By Mike Chamernik, Associate Editor | August 5, 2015
Eight cities win Bloomberg data program award

Chattanooga, Tenn., was selected as a winning city in the "What Works Cities" program. Photo: rjones0856/Creative Commons

The first eight winning cities have been announced for a $42 million, 100-city data-use program. 

The competition, called "What Works Cities" and is sponsored by former New York Mayor Michael Bloomberg's foundation, promotes innovation in city government by making the massive amounts of city operations data more publicly accessible to better improve issues like job creation, public health, and blight.

The cities will receive "expert support and peer-to-peer learning opportunities to make government more effective," according to a press release.

The AP reports that the eight cities—Seattle; New Orleans; Louisville, Ky.; Jackson, Miss.; Mesa, Ariz.; Chattanooga, Tenn.; Kansas City, Mo.; and Tulsa, Okla.—will each receive portion of the $42 million. 

The press release provided examples of how cities are relying on data and evidence to deliver better results for city residents:

• New Orleans used data to reduce blighted residences by 10,000 and increased the number of homes brought into compliance by 62% in two years. The city’s “BlightStat” program has put New Orleans, once behind in efforts to revitalize abandoned and decaying properties, at the forefront of national efforts.

• New York City focused efforts to reduce air pollution and improved the health of residents after the local government studied and publicly released data showing which areas of the city were most polluted, and which local sources were contributing the most harmful air pollutants.

• Louisville is using data from volunteers who attached GPS trackers to their asthma inhalers to better identify and target the sources of air pollution.

• Kansas City, Mo., achieved a 20% increase in overall satisfaction with the city’s image since 2010, after using data from their annual citizen survey and 311 services to drive decision-making for city departments.

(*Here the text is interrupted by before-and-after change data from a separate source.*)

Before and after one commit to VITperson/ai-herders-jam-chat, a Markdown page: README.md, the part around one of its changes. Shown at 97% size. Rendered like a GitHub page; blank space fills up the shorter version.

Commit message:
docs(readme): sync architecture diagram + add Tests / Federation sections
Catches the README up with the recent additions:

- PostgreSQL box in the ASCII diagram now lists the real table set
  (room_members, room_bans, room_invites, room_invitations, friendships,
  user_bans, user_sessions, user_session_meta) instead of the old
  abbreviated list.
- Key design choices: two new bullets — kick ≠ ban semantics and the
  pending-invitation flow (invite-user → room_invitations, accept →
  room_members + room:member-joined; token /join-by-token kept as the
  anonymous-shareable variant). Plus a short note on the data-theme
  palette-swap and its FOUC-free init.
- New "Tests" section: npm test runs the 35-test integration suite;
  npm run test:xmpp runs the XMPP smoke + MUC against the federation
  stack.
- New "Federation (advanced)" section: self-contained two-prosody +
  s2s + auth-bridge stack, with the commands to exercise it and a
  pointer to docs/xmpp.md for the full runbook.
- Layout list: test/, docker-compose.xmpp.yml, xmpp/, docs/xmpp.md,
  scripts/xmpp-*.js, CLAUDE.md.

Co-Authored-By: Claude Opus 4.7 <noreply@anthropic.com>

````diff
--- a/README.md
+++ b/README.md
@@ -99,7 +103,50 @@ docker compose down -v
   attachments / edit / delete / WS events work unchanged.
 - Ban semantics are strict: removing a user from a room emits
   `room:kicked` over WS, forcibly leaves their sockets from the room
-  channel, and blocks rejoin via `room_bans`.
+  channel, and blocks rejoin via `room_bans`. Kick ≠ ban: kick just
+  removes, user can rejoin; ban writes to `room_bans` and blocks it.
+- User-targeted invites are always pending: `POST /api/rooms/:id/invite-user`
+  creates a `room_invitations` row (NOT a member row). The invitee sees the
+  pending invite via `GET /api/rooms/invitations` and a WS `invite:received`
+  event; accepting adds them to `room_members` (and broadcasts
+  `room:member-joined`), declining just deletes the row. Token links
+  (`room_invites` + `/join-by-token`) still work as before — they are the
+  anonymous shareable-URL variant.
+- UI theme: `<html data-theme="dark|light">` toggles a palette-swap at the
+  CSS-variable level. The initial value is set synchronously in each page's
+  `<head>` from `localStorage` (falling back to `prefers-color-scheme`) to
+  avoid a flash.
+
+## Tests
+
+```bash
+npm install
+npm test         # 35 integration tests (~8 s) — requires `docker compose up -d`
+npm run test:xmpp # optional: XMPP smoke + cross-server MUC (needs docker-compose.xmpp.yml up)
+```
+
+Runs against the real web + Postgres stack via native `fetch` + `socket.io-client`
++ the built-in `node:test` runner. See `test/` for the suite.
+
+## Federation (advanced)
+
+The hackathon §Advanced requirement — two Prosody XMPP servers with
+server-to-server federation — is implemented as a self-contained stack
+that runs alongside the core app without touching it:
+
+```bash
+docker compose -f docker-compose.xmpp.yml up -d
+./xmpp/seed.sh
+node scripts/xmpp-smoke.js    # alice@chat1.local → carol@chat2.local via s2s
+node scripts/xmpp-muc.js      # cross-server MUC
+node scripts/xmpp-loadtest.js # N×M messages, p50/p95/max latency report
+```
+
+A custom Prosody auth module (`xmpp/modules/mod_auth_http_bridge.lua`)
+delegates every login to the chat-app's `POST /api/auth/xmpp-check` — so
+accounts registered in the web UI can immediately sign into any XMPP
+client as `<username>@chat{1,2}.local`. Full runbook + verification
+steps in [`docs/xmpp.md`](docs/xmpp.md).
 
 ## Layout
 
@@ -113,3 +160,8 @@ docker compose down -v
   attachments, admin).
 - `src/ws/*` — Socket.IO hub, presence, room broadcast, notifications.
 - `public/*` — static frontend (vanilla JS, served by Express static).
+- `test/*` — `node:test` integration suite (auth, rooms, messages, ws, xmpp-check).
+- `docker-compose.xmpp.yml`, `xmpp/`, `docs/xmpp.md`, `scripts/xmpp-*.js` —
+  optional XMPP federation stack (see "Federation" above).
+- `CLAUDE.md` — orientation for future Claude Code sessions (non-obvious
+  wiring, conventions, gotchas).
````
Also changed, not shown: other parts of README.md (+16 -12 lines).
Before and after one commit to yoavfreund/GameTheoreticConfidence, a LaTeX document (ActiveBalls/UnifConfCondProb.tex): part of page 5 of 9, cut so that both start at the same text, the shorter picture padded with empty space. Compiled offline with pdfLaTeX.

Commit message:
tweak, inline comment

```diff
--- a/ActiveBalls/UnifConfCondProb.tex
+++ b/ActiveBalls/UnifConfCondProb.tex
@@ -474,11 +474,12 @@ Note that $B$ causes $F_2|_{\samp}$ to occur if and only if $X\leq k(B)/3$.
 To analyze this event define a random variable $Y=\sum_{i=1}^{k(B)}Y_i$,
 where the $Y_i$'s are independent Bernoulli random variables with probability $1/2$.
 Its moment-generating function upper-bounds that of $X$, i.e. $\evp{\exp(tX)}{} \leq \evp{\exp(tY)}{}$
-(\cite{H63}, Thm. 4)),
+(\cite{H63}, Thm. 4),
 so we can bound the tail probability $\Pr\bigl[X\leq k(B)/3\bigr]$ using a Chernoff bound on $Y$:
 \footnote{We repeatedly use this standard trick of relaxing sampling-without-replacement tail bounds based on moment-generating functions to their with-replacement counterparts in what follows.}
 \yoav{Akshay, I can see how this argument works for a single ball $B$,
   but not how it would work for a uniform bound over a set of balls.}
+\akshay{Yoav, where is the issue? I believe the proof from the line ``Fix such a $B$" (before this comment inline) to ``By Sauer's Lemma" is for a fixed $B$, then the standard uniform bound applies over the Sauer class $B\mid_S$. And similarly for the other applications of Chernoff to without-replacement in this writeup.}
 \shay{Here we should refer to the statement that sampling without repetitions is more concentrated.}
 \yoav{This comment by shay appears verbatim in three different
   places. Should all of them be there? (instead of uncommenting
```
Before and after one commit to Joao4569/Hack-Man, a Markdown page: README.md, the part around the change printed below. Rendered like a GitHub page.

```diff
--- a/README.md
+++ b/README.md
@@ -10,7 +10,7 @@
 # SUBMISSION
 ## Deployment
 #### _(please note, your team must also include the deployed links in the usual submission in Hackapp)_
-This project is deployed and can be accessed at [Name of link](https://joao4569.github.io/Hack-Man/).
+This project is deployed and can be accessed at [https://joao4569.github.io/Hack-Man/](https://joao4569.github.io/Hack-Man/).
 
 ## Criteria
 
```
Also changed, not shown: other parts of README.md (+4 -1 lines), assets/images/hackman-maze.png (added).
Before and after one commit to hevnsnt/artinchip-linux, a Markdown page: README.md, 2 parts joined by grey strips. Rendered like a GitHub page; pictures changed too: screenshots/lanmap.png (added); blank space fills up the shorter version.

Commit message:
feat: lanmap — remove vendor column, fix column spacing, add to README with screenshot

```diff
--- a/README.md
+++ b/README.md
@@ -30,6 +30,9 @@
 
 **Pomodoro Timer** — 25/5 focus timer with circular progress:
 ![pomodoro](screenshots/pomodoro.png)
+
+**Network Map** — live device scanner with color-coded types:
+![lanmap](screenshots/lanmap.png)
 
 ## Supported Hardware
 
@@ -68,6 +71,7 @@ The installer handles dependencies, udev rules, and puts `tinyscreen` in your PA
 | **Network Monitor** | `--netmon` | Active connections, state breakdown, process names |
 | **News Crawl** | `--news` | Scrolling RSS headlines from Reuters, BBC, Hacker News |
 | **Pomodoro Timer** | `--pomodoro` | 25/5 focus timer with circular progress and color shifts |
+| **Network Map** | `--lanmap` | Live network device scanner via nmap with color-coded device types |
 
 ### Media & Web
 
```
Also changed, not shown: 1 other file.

The What Works Cities program is open for cities between 100,000 and one million people, and 110 cities have already applied. More winners will be chosen through 2017.

Related Stories

Smart Buildings | Jun 1, 2022

Taking full advantage of smart building technology

Drew Deatherage of Crux Solutions discusses where owners and AEC firms could do better at optimizing smart technology in building design and operations.

AEC Tech | May 24, 2021

Digital twin’s value propositions for the built environment, explained

Ernst & Young’s white paper makes its cases for the technology’s myriad benefits.

Smart Buildings | Nov 20, 2020

The Weekly show: SPIRE smart building rating system, and pickleball court design tips

The November 19 episode of BD+C's The Weekly is available for viewing on demand.

Smart Buildings | Oct 26, 2020

World’s first smart building assessment and rating program released

The SPIRE Smart Building Program will help building owners and operators make better investment decisions, improve tenant satisfaction, and increase asset value.

Smart Buildings | Oct 1, 2020

Smart buildings stand on good data

The coming disruption of owning and operating a building and how to stay ahead through BIM.

AEC Tech | Jan 16, 2020

EC firms with a clear ‘digital roadmap’ should excel in 2020

Deloitte, in new report, lays out a risk mitigation strategy that relies on tech.

Urban Planning | Oct 20, 2016

Despite troubled development, Masdar City forges ahead

The detailed master plan for Phase 2 of Masdar City has been unveiled by CBT.

Smart Buildings | Feb 10, 2016

100 Resilient Cities to partner with Perkins Eastman

Perkins Eastman joins 100RC group of Platform Partners to offer resilience-building services to member cities.

Industry Research | Feb 8, 2016

Changing of the guard: Big cities giving way to newer, less expensive offerings

U-Haul truck rental costs are a good early predictor of migration trends in the U.S.

Resiliency | Jan 29, 2016

Section of New Orleans will try new approach to flood control

The city will turn to a retain and control storm water strategy.

boombox1 - default
boombox2 -
native1 -

More In Category




halfpage1 -

Most Popular Content

  1. 2021 Giants 400 Report
  2. Top 150 Architecture Firms for 2019
  3. 13 projects that represent the future of affordable housing
  4. Sagrada Familia completion date pushed back due to coronavirus
  5. Top 160 Architecture Firms 2021

 


Magazine Subscription
Subscribe

Get our Newsletters

Each day, our editors assemble the latest breaking industry news, hottest trends, and most relevant research, delivered to your inbox.

Subscribe

Follow BD+C: